**Activity:** Could you return every line of the records below that contains the word "commands"?

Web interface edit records
----

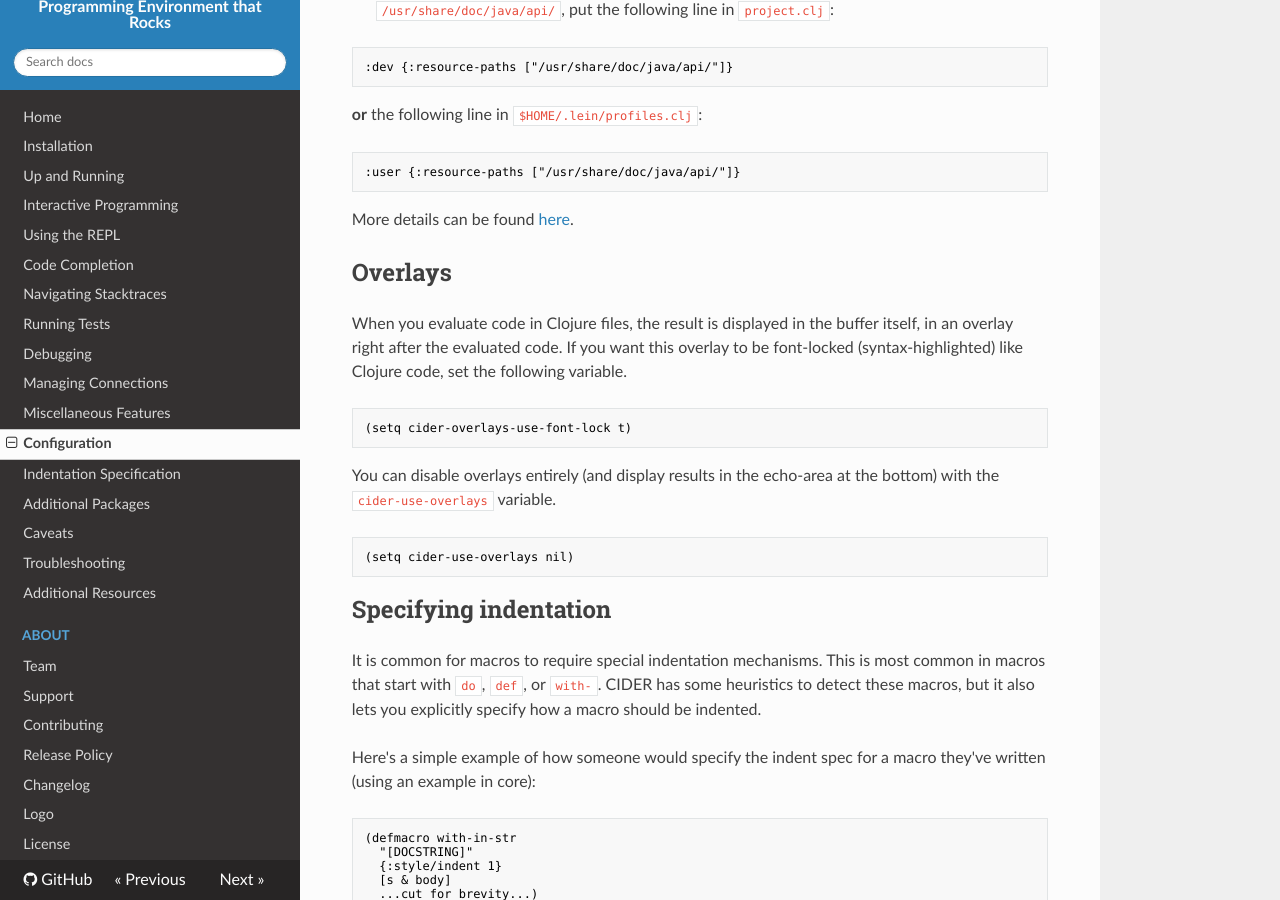
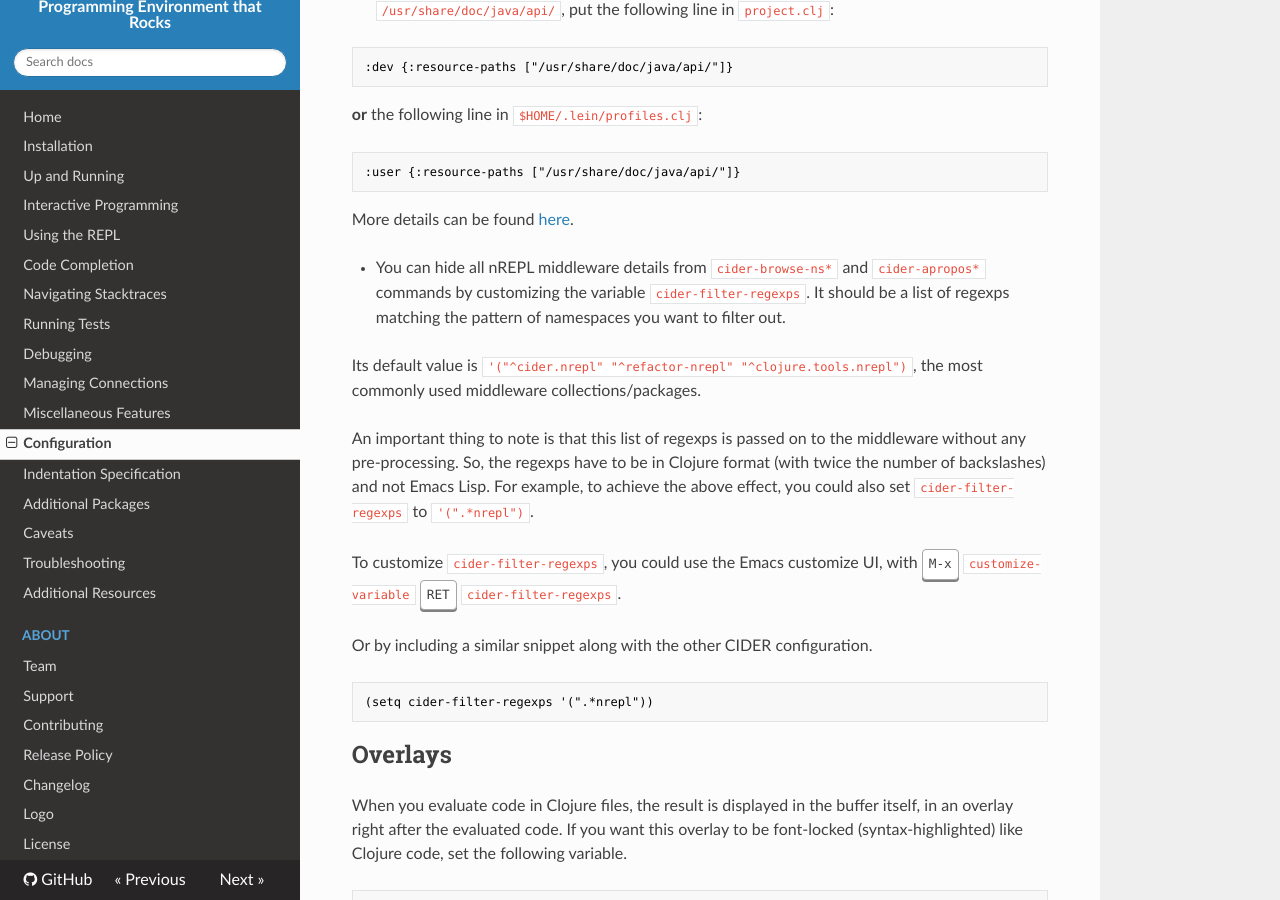
Before and after one commit to clojure-emacs/cider, an MkDocs documentation site: the page built from doc/configuration.md, in a window 1280 px wide and 900 px high, scrolled down 1961 px. Built offline with MkDocs 1.6.1, drawn with Linux system fonts in a browser that asks for light colours; nearby versions of some CDN libraries; old or Windows-style settings are respelled for this version of MkDocs.

Commit message:
[Fix #1564] Add support to filter out internal namespaces and vars (#1724)
Hide all nREPL middleware details from `cider-browse-ns*` and `cider-apropos*` commands by customizing the variable `cider-filter-regexps`.
It should be a list of regexps matching the pattern of namespaces you want to filter out.

````diff
--- a/doc/configuration.md
+++ b/doc/configuration.md
@@ -112,6 +112,26 @@ To remove the prefix altogether just set it to an empty string(`""`).
 
 More details can be found [here](https://github.com/clojure-emacs/cider/issues/930).
 
+* You can hide all nREPL middleware details from `cider-browse-ns*` and `cider-apropos*`
+  commands by customizing the variable `cider-filter-regexps`. It should be a list of
+  regexps matching the pattern of namespaces you want to filter out.
+
+  Its default value is `'("^cider.nrepl" "^refactor-nrepl" "^clojure.tools.nrepl")`,
+  the most commonly used middleware collections/packages.
+
+  An important thing to note is that this list of regexps is passed on to the middleware
+  without any pre-processing. So, the regexps have to be in Clojure format (with twice the number of backslashes)
+  and not Emacs Lisp. For example, to achieve the above effect, you could also set `cider-filter-regexps` to `'(".*nrepl")`.
+
+  To customize `cider-filter-regexps`, you could use the Emacs customize UI,
+  with <kbd>M-x</kbd> `customize-variable` <kbd>RET</kbd> `cider-filter-regexps`.
+
+  Or by including a similar snippet along with the other CIDER configuration.
+
+```el
+(setq cider-filter-regexps '(".*nrepl"))
+```
+
 ## Overlays
 
 When you evaluate code in Clojure files, the result is displayed in the buffer
````
Also changed, not shown: CHANGELOG.md (+1 -0 lines), 1 other file.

----

**Response below:**
Hide all nREPL middleware details from `cider-browse-ns*` and `cider-apropos*` commands by customizing the variable `cider-filter-regexps`.
+  commands by customizing the variable `cider-filter-regexps`. It should be a list of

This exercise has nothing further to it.